Each entry should be given again exactly, with any image left out.

══════════

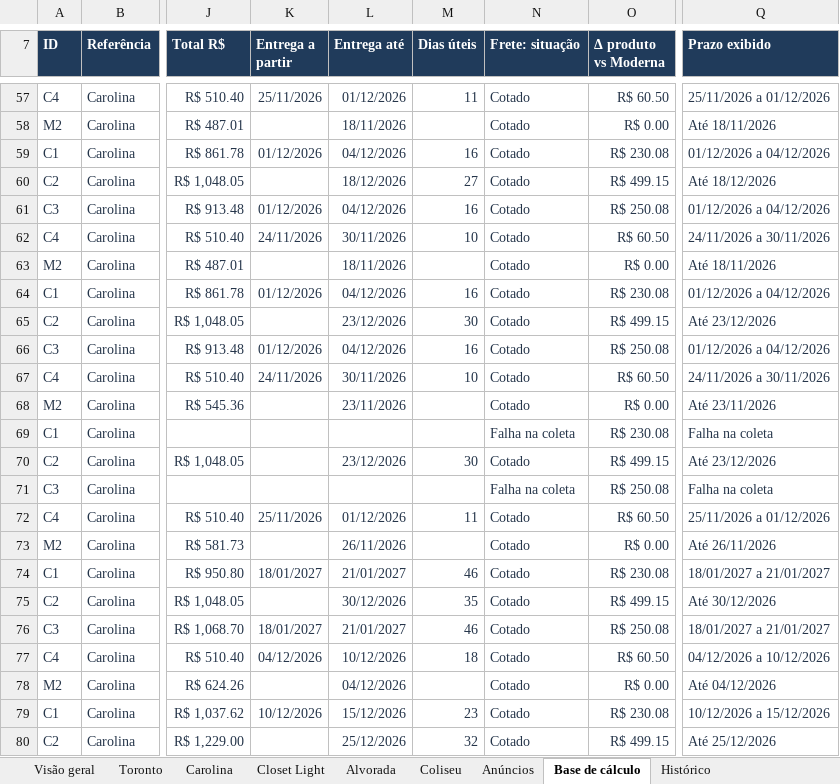
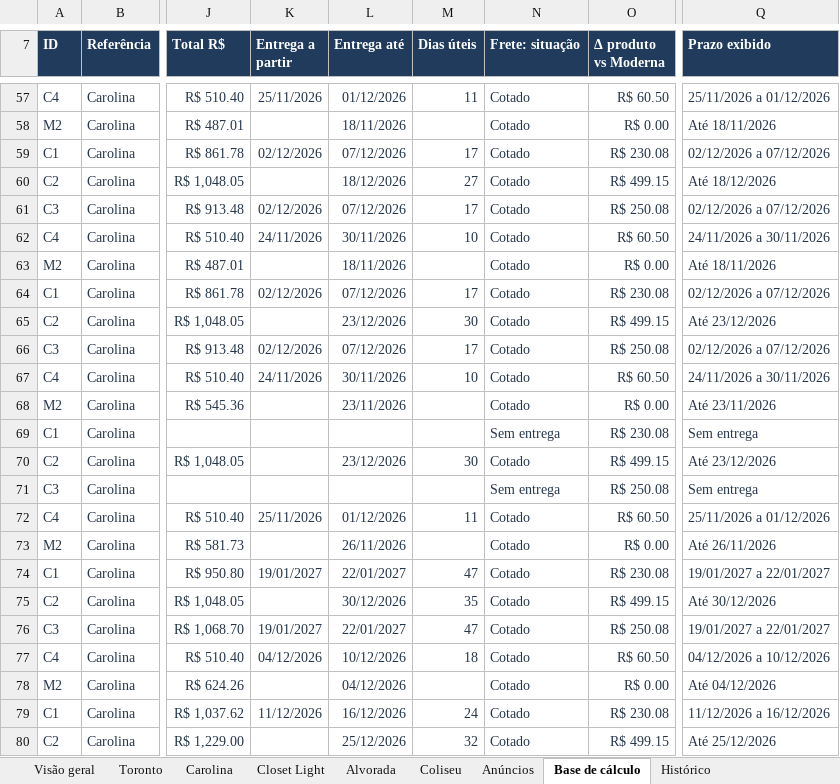
Before and after one commit to modernaamobilia/monitoramento-concorrencia-moderna, an Excel workbook: Comparativo_por_Concorrente_09-11-2026.xlsx, sheet Base de cálculo, drawn as a sheet; only a part is shown, gaps mark what is left out; values as stored, in another font and other column widths than the file's, no borders; table styles not drawn; the diff covers the shown part only; the diff names each change by its address in the sheet, - before the commit and + after, or states it on an @@ line.

```diff
--- a/Comparativo_por_Concorrente_09-11-2026.xlsx (sheet Base de cálculo)
+++ b/Comparativo_por_Concorrente_09-11-2026.xlsx (sheet Base de cálculo)
-K59 (Entrega a partir): 01/12/2026
+K59 (Entrega a partir): 02/12/2026
-L59 (Entrega até): 04/12/2026
+L59 (Entrega até): 07/12/2026
-M59 (Dias úteis): 16
+M59 (Dias úteis): 17
-Q59 (Prazo exibido): 01/12/2026 a 04/12/2026
+Q59 (Prazo exibido): 02/12/2026 a 07/12/2026
-K61 (Entrega a partir): 01/12/2026
+K61 (Entrega a partir): 02/12/2026
-L61 (Entrega até): 04/12/2026
+L61 (Entrega até): 07/12/2026
-M61 (Dias úteis): 16
+M61 (Dias úteis): 17
-Q61 (Prazo exibido): 01/12/2026 a 04/12/2026
+Q61 (Prazo exibido): 02/12/2026 a 07/12/2026
-K64 (Entrega a partir): 01/12/2026
+K64 (Entrega a partir): 02/12/2026
-L64 (Entrega até): 04/12/2026
+L64 (Entrega até): 07/12/2026
-M64 (Dias úteis): 16
+M64 (Dias úteis): 17
-Q64 (Prazo exibido): 01/12/2026 a 04/12/2026
+Q64 (Prazo exibido): 02/12/2026 a 07/12/2026
-K66 (Entrega a partir): 01/12/2026
+K66 (Entrega a partir): 02/12/2026
-L66 (Entrega até): 04/12/2026
+L66 (Entrega até): 07/12/2026
-M66 (Dias úteis): 16
+M66 (Dias úteis): 17
-Q66 (Prazo exibido): 01/12/2026 a 04/12/2026
+Q66 (Prazo exibido): 02/12/2026 a 07/12/2026
-N69 (Frete: situação): Falha na coleta
+N69 (Frete: situação): Sem entrega
-Q69 (Prazo exibido): Falha na coleta
+Q69 (Prazo exibido): Sem entrega
-N71 (Frete: situação): Falha na coleta
+N71 (Frete: situação): Sem entrega
-Q71 (Prazo exibido): Falha na coleta
+Q71 (Prazo exibido): Sem entrega
-K74 (Entrega a partir): 18/01/2027
+K74 (Entrega a partir): 19/01/2027
-L74 (Entrega até): 21/01/2027
+L74 (Entrega até): 22/01/2027
-M74 (Dias úteis): 46
+M74 (Dias úteis): 47
-Q74 (Prazo exibido): 18/01/2027 a 21/01/2027
+Q74 (Prazo exibido): 19/01/2027 a 22/01/2027
-K76 (Entrega a partir): 18/01/2027
+K76 (Entrega a partir): 19/01/2027
-L76 (Entrega até): 21/01/2027
+L76 (Entrega até): 22/01/2027
-M76 (Dias úteis): 46
+M76 (Dias úteis): 47
-Q76 (Prazo exibido): 18/01/2027 a 21/01/2027
+Q76 (Prazo exibido): 19/01/2027 a 22/01/2027
-K79 (Entrega a partir): 10/12/2026
+K79 (Entrega a partir): 11/12/2026
-L79 (Entrega até): 15/12/2026
+L79 (Entrega até): 16/12/2026
-M79 (Dias úteis): 23
+M79 (Dias úteis): 24
-Q79 (Prazo exibido): 10/12/2026 a 15/12/2026
+Q79 (Prazo exibido): 11/12/2026 a 16/12/2026
```
Also changed, not shown: 154 edited cells elsewhere in this sheet, sheet Situação da coleta, sheet Histórico, sheet Carolina, sheet Alvorada, sheet Closet Light, sheet Coliseu, 2 more sheets, 6 other files.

══════════

=== Written response ===
Before and after one commit to modernaamobilia/monitoramento-concorrencia-moderna, an Excel workbook: Comparativo_por_Concorrente_09-11-2026.xlsx, sheet Base de cálculo, drawn as a sheet; only a part is shown, gaps mark what is left out; values as stored, in another font and other column widths than the file's, no borders; table styles not drawn; the diff covers the shown part only; the diff names each change by its address in the sheet, - before the commit and + after, or states it on an @@ line.

```diff
--- a/Comparativo_por_Concorrente_09-11-2026.xlsx (sheet Base de cálculo)
+++ b/Comparativo_por_Concorrente_09-11-2026.xlsx (sheet Base de cálculo)
-K59 (Entrega a partir): 01/12/2026
+K59 (Entrega a partir): 02/12/2026
-L59 (Entrega até): 04/12/2026
+L59 (Entrega até): 07/12/2026
-M59 (Dias úteis): 16
+M59 (Dias úteis): 17
-Q59 (Prazo exibido): 01/12/2026 a 04/12/2026
+Q59 (Prazo exibido): 02/12/2026 a 07/12/2026
-K61 (Entrega a partir): 01/12/2026
+K61 (Entrega a partir): 02/12/2026
-L61 (Entrega até): 04/12/2026
+L61 (Entrega até): 07/12/2026
-M61 (Dias úteis): 16
+M61 (Dias úteis): 17
-Q61 (Prazo exibido): 01/12/2026 a 04/12/2026
+Q61 (Prazo exibido): 02/12/2026 a 07/12/2026
-K64 (Entrega a partir): 01/12/2026
+K64 (Entrega a partir): 02/12/2026
-L64 (Entrega até): 04/12/2026
+L64 (Entrega até): 07/12/2026
-M64 (Dias úteis): 16
+M64 (Dias úteis): 17
-Q64 (Prazo exibido): 01/12/2026 a 04/12/2026
+Q64 (Prazo exibido): 02/12/2026 a 07/12/2026
-K66 (Entrega a partir): 01/12/2026
+K66 (Entrega a partir): 02/12/2026
-L66 (Entrega até): 04/12/2026
+L66 (Entrega até): 07/12/2026
-M66 (Dias úteis): 16
+M66 (Dias úteis): 17
-Q66 (Prazo exibido): 01/12/2026 a 04/12/2026
+Q66 (Prazo exibido): 02/12/2026 a 07/12/2026
-N69 (Frete: situação): Falha na coleta
+N69 (Frete: situação): Sem entrega
-Q69 (Prazo exibido): Falha na coleta
+Q69 (Prazo exibido): Sem entrega
-N71 (Frete: situação): Falha na coleta
+N71 (Frete: situação): Sem entrega
-Q71 (Prazo exibido): Falha na coleta
+Q71 (Prazo exibido): Sem entrega
-K74 (Entrega a partir): 18/01/2027
+K74 (Entrega a partir): 19/01/2027
-L74 (Entrega até): 21/01/2027
+L74 (Entrega até): 22/01/2027
-M74 (Dias úteis): 46
+M74 (Dias úteis): 47
-Q74 (Prazo exibido): 18/01/2027 a 21/01/2027
+Q74 (Prazo exibido): 19/01/2027 a 22/01/2027
-K76 (Entrega a partir): 18/01/2027
+K76 (Entrega a partir): 19/01/2027
-L76 (Entrega até): 21/01/2027
+L76 (Entrega até): 22/01/2027
-M76 (Dias úteis): 46
+M76 (Dias úteis): 47
-Q76 (Prazo exibido): 18/01/2027 a 21/01/2027
+Q76 (Prazo exibido): 19/01/2027 a 22/01/2027
-K79 (Entrega a partir): 10/12/2026
+K79 (Entrega a partir): 11/12/2026
-L79 (Entrega até): 15/12/2026
+L79 (Entrega até): 16/12/2026
-M79 (Dias úteis): 23
+M79 (Dias úteis): 24
-Q79 (Prazo exibido): 10/12/2026 a 15/12/2026
+Q79 (Prazo exibido): 11/12/2026 a 16/12/2026
```
Also changed, not shown: 154 edited cells elsewhere in this sheet, sheet Situação da coleta, sheet Histórico, sheet Carolina, sheet Alvorada, sheet Closet Light, sheet Coliseu, 2 more sheets, 6 other files.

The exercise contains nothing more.